Now, recent research reported on at Science Daily strongly reinforces the notion that recent, slight reductions in the rate of carbon emissions are practically irrelevant considering the huge numbers we are dealing with every year. That research compares information about current carbon release to geological data about the twenty-thousand year period 55.9 million years ago known as the Paleocene-Eocene Thermal Maximum. During this period, the global temperature rose eleven degrees Fahrenheit, and the scientific evidence shows that this coincided with a vast increase in the concentrations of carbon in the atmosphere. Thus, scientists have recently been looking at the PETM period as the closest historical parallel to current global warming trends. The new analysis indicates that carbon is now being released into the atmosphere at a rate that is ten times faster than it was during the PETM.

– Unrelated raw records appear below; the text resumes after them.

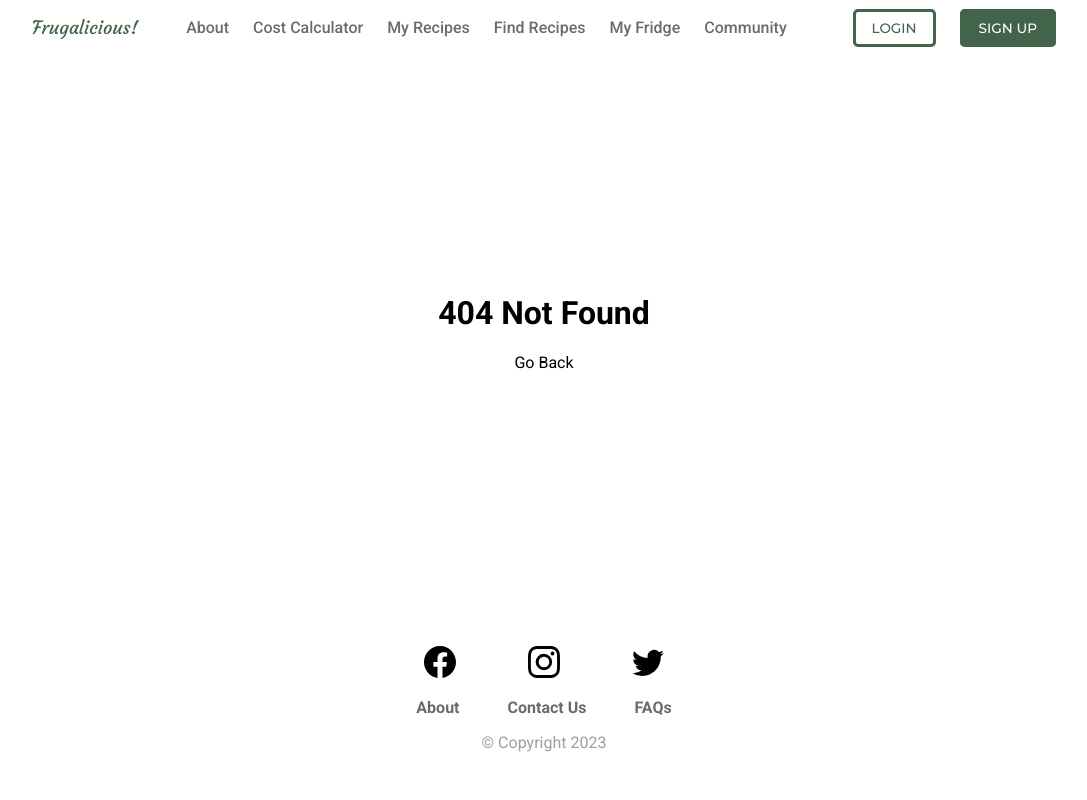
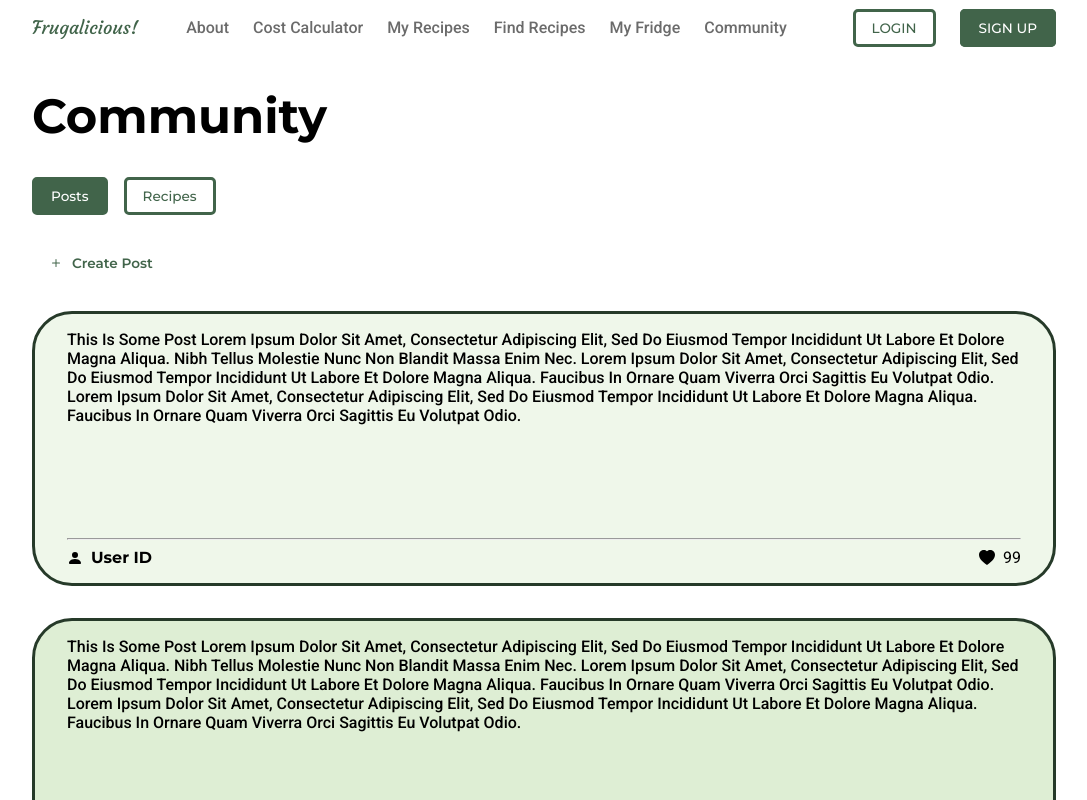
Before and after one commit to Troppydash/codebrew-frontend, a React (Vite) app: page /community#0 in a window 1280 px wide. Before the commit this address had no page. Shown: the top 800 px of the page, without its empty margins (96-1183 px from the left). Built offline with nearby package versions, Linux system fonts and the light colour scheme.

Commit message:
Added Community Page With Posts and Recipes

```diff
--- a/src/app.jsx
+++ b/src/app.jsx
@@ -16,6 +16,7 @@ import Register from "./pages/register.jsx";
 import Cost from "./pages/cost.jsx";
 import MyRecipes from "./pages/my-recipes.jsx";
 import FindRecipes from "./pages/find-recipes.jsx";
+import Community from "./pages/community.jsx";
 
 export default function App() {
     const [loaded, setLoaded] = useState(false);
@@ -65,6 +66,7 @@ export default function App() {
                         <Route path="/calculator" element={<Cost/>}/>
                         <Route path="/recipes" element={<MyRecipes/>}/>
                         <Route path="/find" element={<FindRecipes/>}/>
+                        <Route path="/community" element={<Community/>}/>
                     </Routes>
                 </BrowserRouter>
             </AuthContext.Provider>
--- a/src/components.css
+++ b/src/components.css
@@ -59,6 +59,15 @@
 
 .cb-button--outline:disabled {
     background-color: #525252;
+}
+
+.cb-button--text {
+    font-weight: 600;
+    border: none;
+}
+
+.cb-button--text:hover {
+    background-color: rgba(65, 100, 74, 0.16);
 }
 
 .cb-big-title {
@@ -166,6 +175,7 @@
     border: none;
     background: none;
     outline: none;
+    font-family: "Roboto", sans-serif;
 }
 
 .cb-select {
--- a/src/components/navbar.css
+++ b/src/components/navbar.css
@@ -21,6 +21,7 @@
     display: flex;
     flex-direction: row;
     justify-content: center;
+    flex-wrap: wrap;
 }
 
 .navbar__action--link {
--- /dev/null
+++ b/src/components/post.css
@@ -0,0 +1,25 @@
+.post-content {
+    margin: 0;
+    min-height: 200px;
+    text-transform: capitalize;
+    font-weight: 500;
+}
+
+.post-card {
+    padding: 1rem 2rem;
+}
+
+.post-actions {
+    display: flex;
+    justify-content: space-between;
+    align-items: center;
+}
+
+.post-user {
+    display: flex;
+    align-items: center;
+}
+
+.post-user > svg {
+    margin-right: 0.5rem;
+}
--- /dev/null
+++ b/src/components/post.jsx
@@ -0,0 +1,35 @@
+import "./post.css";
+
+export default function Post(
+    {
+        text,
+        username,
+        likes
+    }
+) {
+    return <div className="cb-card post-card">
+        <p className="post-content">{text}</p>
+        <hr/>
+        <div className="post-actions">
+            <div className="post-user">
+                <svg xmlns="http://www.w3.org/2000/svg" width="16" height="16" fill="currentColor"
+                     className="bi bi-person-fill" viewBox="0 0 16 16">
+                  <path d="M3 14s-1 0-1-1 1-4 6-4 6 3 6 4-1 1-1 1H3Zm5-6a3 3 0 1 0 0-6 3 3 0 0 0 0 6Z"/>
+                </svg>
+                <span className="cb-title">
+                    {username}
+                </span>
+            </div>
+            <div className="post-user">
+                <svg xmlns="http://www.w3.org/2000/svg" width="16" height="16" fill="currentColor"
+                     className="bi bi-heart-fill" viewBox="0 0 16 16">
+                    <path fill-rule="evenodd"
+                          d="M8 1.314C12.438-3.248 23.534 4.735 8 15-7.534 4.736 3.562-3.248 8 1.314z"/>
+                </svg>
+                <span>
+                    {likes}
+                </span>
+            </div>
+        </div>
+    </div>
+}
--- a/src/components/recipe.css
+++ b/src/components/recipe.css
@@ -3,8 +3,16 @@
     min-height: 300px;
 
     background-color: #E2EFD9;
+    display: flex;
+    flex-direction: column;
+    align-items: stretch;
 }
 
 .recipe-list {
+    flex-grow: 1;
     padding-left: 1rem;
 }
+
+.recipe-card > hr {
+    width: 100%;
+}
--- a/src/components/recipe.jsx
+++ b/src/components/recipe.jsx
@@ -4,7 +4,8 @@ export default function Recipe(
     {
         name,
         ingredients,
-        cost
+        cost,
+        children
     }
 ) {
     return <div className="cb-card recipe-card">
@@ -22,5 +23,6 @@ export default function Recipe(
                 ))
             }
         </ul>
+        {children}
     </div>
 }
--- /dev/null
+++ b/src/pages/community.css
@@ -0,0 +1,86 @@
+.community-page {
+    width: 100vw;
+    min-height: 100vh;
+
+    padding: 0 10%;
+}
+
+.community-pages {
+    margin-bottom: 2rem;
+
+}
+
+.community-pages > button+button {
+    margin-left: 1rem;
+}
+
+.posts-modal {
+    padding: 2rem 3rem;
+}
+
+.posts-modal-title {
+    font-size: 2rem;
+    font-weight: bold;
+}
+
+.posts-textinput {
+    width: 100%;
+    min-height: 40vh;
+}
+
+.posts-modal-action {
+    display: flex;
+    justify-content: flex-end;
+}
+
+.posts-modal-action > button+button {
+    margin-left: 1rem;
+}
+
+.posts-posts {
+    margin: 2rem 0;
+}
+
+.posts-posts > div+div {
+    margin-top: 2rem;
+}
+
+.post-card:nth-child(1) {
+    background-color: rgba(147, 197, 114, 0.15);
+}
+
+.post-card:nth-child(2) {
+    background-color: rgba(147, 197, 114, 0.30);
+}
+
+.post-card:nth-child(3) {
+    background-color: rgba(147, 197, 114, 0.45);
+}
+
+.post-card:nth-child(4) {
+    background-color: rgba(147, 197, 114, 0.50);
+}
+
+.post-card {
+    background-color: rgba(147, 197, 114, 0.55);
+}
+
+
+.community-recipes {
+
+}
+
+.community-recipes-action {
+    margin-bottom: 2rem;
+}
+
+.community-recipes-list {
+    display: grid;
+    gap: 2rem 4rem;
+    grid-template-columns: auto auto auto;
+}
+
+.community-recipes-list-details {
+    display: flex;
+    justify-content: space-between;
+}
--- /dev/null
+++ b/src/pages/community.jsx
@@ -0,0 +1,157 @@
+import './community.css';
+import {useEffect, useState} from "react";
+import classNames from "classnames";
+import Modal from "../components/modal.jsx";
+import Post from "../components/post.jsx";
+import Footer from "../components/footer.jsx";
+import Recipe from "../components/recipe.jsx";
+
+const SAMPLE_TEXT = "this is some post Lorem ipsum dolor sit amet, consectetur adipiscing elit, sed do eiusmod tempor incididunt ut labore et dolore magna aliqua. Nibh tellus molestie nunc non blandit massa enim nec.";
+const SAMPLE_TEXT2 = `
+this is some post Lorem ipsum dolor sit amet, consectetur adipiscing elit, sed do eiusmod tempor incididunt ut labore et dolore magna aliqua. Nibh tellus molestie nunc non blandit massa enim nec. Lorem ipsum dolor sit amet, consectetur adipiscing elit, sed do eiusmod tempor incididunt ut labore et dolore magna aliqua. Faucibus in ornare quam viverra orci sagittis eu volutpat odio. Lorem ipsum dolor sit amet, consectetur adipiscing elit, sed do eiusmod tempor incididunt ut labore et dolore magna aliqua. Faucibus in ornare quam viverra orci sagittis eu volutpat odio.
+`;
+
+function Posts() {
+    const [open, setOpen] = useState(false);
+
+    return <div>
+        <div>
+            <button className="cb-button cb-button--text cb-button--icon"
+                    onClick={() => setOpen(true)}>
+                <svg xmlns="http://www.w3.org/2000/svg" width="16" height="16" fill="currentColor"
+                     className="bi bi-plus" viewBox="0 0 16 16">
+                    <path
+                        d="M8 4a.5.5 0 0 1 .5.5v3h3a.5.5 0 0 1 0 1h-3v3a.5.5 0 0 1-1 0v-3h-3a.5.5 0 0 1 0-1h3v-3A.5.5 0 0 1 8 4z"/>
+                </svg>
+                Create Post
+            </button>
+        </div>
+        <div className="posts-posts">
+            {
+                Array.from({length: 10})
+                    .map(() => (
+                        <Post text={SAMPLE_TEXT2} likes={99} username="User ID"/>
+                    ))
+            }
+        </div>
+
+        <Modal open={open} handleClose={() => setOpen(false)}>
+            <div className="posts-modal">
+                <span className="posts-modal-title">Create Post</span>
+                <hr/>
+                <textarea className="cb-textinput posts-textinput" placeholder="Share with the Community..."/>
+                <hr/>
+                <div className="posts-modal-action">
+                    <button className="cb-button">Post</button>
+                    <button className="cb-button cb-button--outline"
+                            onClick={() => setOpen(false)}>
+                        Close
+                    </button>
+                </div>
+            </div>
+        </Modal>
+    </div>
+}
+
+const SAMPLE_RECIPE = {
+    name: 'Food Name',
+    cost: 5.2,
+    ingredients: [
+        'ingredient 1',
+        'ingredient 2',
+        'ingredient 3',
+        'ingredient 4',
+    ],
+    username: 'User ID',
+    likes: 99
+};
+const SAMPLE_RECIPES = Array.from({length: 10}).map(() => SAMPLE_RECIPE);
+
+function Recipes() {
+    const [recipes, setRecipes] = useState(SAMPLE_RECIPES);
+
+    return <div className="community-recipes">
+        <div className="community-recipes-action">
+            <button className="cb-button cb-button--text cb-button--icon">
+                <svg xmlns="http://www.w3.org/2000/svg" width="16" height="16" fill="currentColor"
+                     className="bi bi-plus" viewBox="0 0 16 16">
+                    <path
+                        d="M8 4a.5.5 0 0 1 .5.5v3h3a.5.5 0 0 1 0 1h-3v3a.5.5 0 0 1-1 0v-3h-3a.5.5 0 0 1 0-1h3v-3A.5.5 0 0 1 8 4z"/>
+                </svg>
+                Post My Recipe
+            </button>
+        </div>
+        <div className="community-recipes-list">
+            {
+                recipes.map(rec => (
+                    <Recipe {...rec}>
+                        <hr/>
+                        <div className="community-recipes-list-details">
+                            <div className="post-user">
+                                <svg xmlns="http://www.w3.org/2000/svg" width="16" height="16" fill="currentColor"
+                                     className="bi bi-person-fill" viewBox="0 0 16 16">
+                                    <path
+                                        d="M3 14s-1 0-1-1 1-4 6-4 6 3 6 4-1 1-1 1H3Zm5-6a3 3 0 1 0 0-6 3 3 0 0 0 0 6Z"/>
+                                </svg>
+                                <span className="cb-title">
+                                    {rec.username}
+                                </span>
+                            </div>
+                            <div className="post-user">
+                                <svg xmlns="http://www.w3.org/2000/svg" width="16" height="16" fill="currentColor"
+                                     className="bi bi-heart-fill" viewBox="0 0 16 16">
+                                    <path fill-rule="evenodd"
+                                          d="M8 1.314C12.438-3.248 23.534 4.735 8 15-7.534 4.736 3.562-3.248 8 1.314z"/>
+                                </svg>
+                                <span>
+                                    {rec.likes}
+                                </span>
+                            </div>
+                        </div>
+                    </Recipe>
+                ))
+            }
+        </div>
+    </div>
+}
+
+
+export default function Community() {
+
+    /// page handling
+    const [page, setPage] = useState(0);
+    const visitPage = index => {
+        setPage(index);
+        window.location.hash = index;
+    }
+    useEffect(() => {
+        if (window.location.hash.length === 2) {
+            visitPage(+window.location.hash[1]);
+        } else {
+            window.location.hash = '0';
+        }
+    }, []);
+
+
+    return <div className="community-page">
+        <h1 className="cb-page-title">Community</h1>
+        <div className="community-pages">
+            <button className={classNames("cb-button", {'cb-button--outline': page === 0})}
+                    onClick={() => visitPage(0)}>Posts
+            </button>
+            <button className={classNames("cb-button", {'cb-button--outline': page === 1})}
+                    onClick={() => visitPage(1)}>Recipes
+            </button>
+        </div>
+
+
+        {
+            [
+                <Posts/>,
+                <Recipes/>
+            ][page]
+        }
+
+        <Footer/>
+    </div>
+}
--- a/src/pages/cost.css
+++ b/src/pages/cost.css
@@ -13,8 +13,8 @@
     /*overflow: auto;*/
     background: radial-gradient(
             50% 50% at 50% 50%,
-            rgba(147, 197, 114, 0.22) 0%,
-            rgba(147, 197, 114, 0.56) 100%
+            rgba(147, 197, 114, 0.06) 0%,
+            rgba(147, 197, 114, 0.26) 100%
     );
 
     min-height: 500px;
--- a/src/pages/my-recipes.css
+++ b/src/pages/my-recipes.css
@@ -10,12 +10,6 @@
     display: grid;
     gap: 2rem 4rem;
     grid-template-columns: auto auto auto;
-
-    /*display: flex;*/
-    /*flex-direction: row;*/
-    /*flex-wrap: wrap;*/
-    /*justify-content: space-evenly;*/
-    /*align-items: center;*/
 }
 
 .recipes-my > div {
```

That is a powerful statistic, and it should bring into sharp focus the extent of the challenges we are facing in the form of carbon emissions and global warming. In a time when human activity is having so profound and so unprecedented an impact on our environment, we cannot rightly take pride in our efforts to counteract it unless those efforts are reflected in our entire lifestyle. It will take nothing short of a societal transformation to bring carbon emissions back down to a reasonable level. We can start by driving fuel-efficient cars, or hybrids or electric, and can also certainly drive less or not at all. We can offset our carbon footprints by conserving at home and using energy-efficient appliances. And at the level of government and businesses and charitable organizations, we must work to plant trees, and institute bamboo agro forestry, and develop cleaner industrial processes and infrastructure, and market products that can be produced more efficiently.
Everything that we can do we must do for the sake of promoting a greener, more sustainable world. Many of those alternatives ultimately require collective action or the sort of high-profile investment the average person can’t afford. But absolutely everything begins at the level of the individual, whether by reducing your personal energy consumption, or by promoting environmental causes in your community or by putting pressure on your political representatives to take up green initiatives, or by purchasing environmentally sustainable products and supporting the most environmentally conscious businesses while boycotting the worst. By buying bamboo sheets and bamboo clothing, you make high quality green products part of a comprehensive lifestyle of environmental change, and you support a resource that can help to capture some of the copious amounts of carbon that are being rapidly poured into the atmosphere. Consider that as one of many options for working to counteract the unwitting damage done in modern times. When the situation we’re facing is worse than it’s been in 55.9 million years, it takes more than a little progress, and more than a little effort, to turn it around.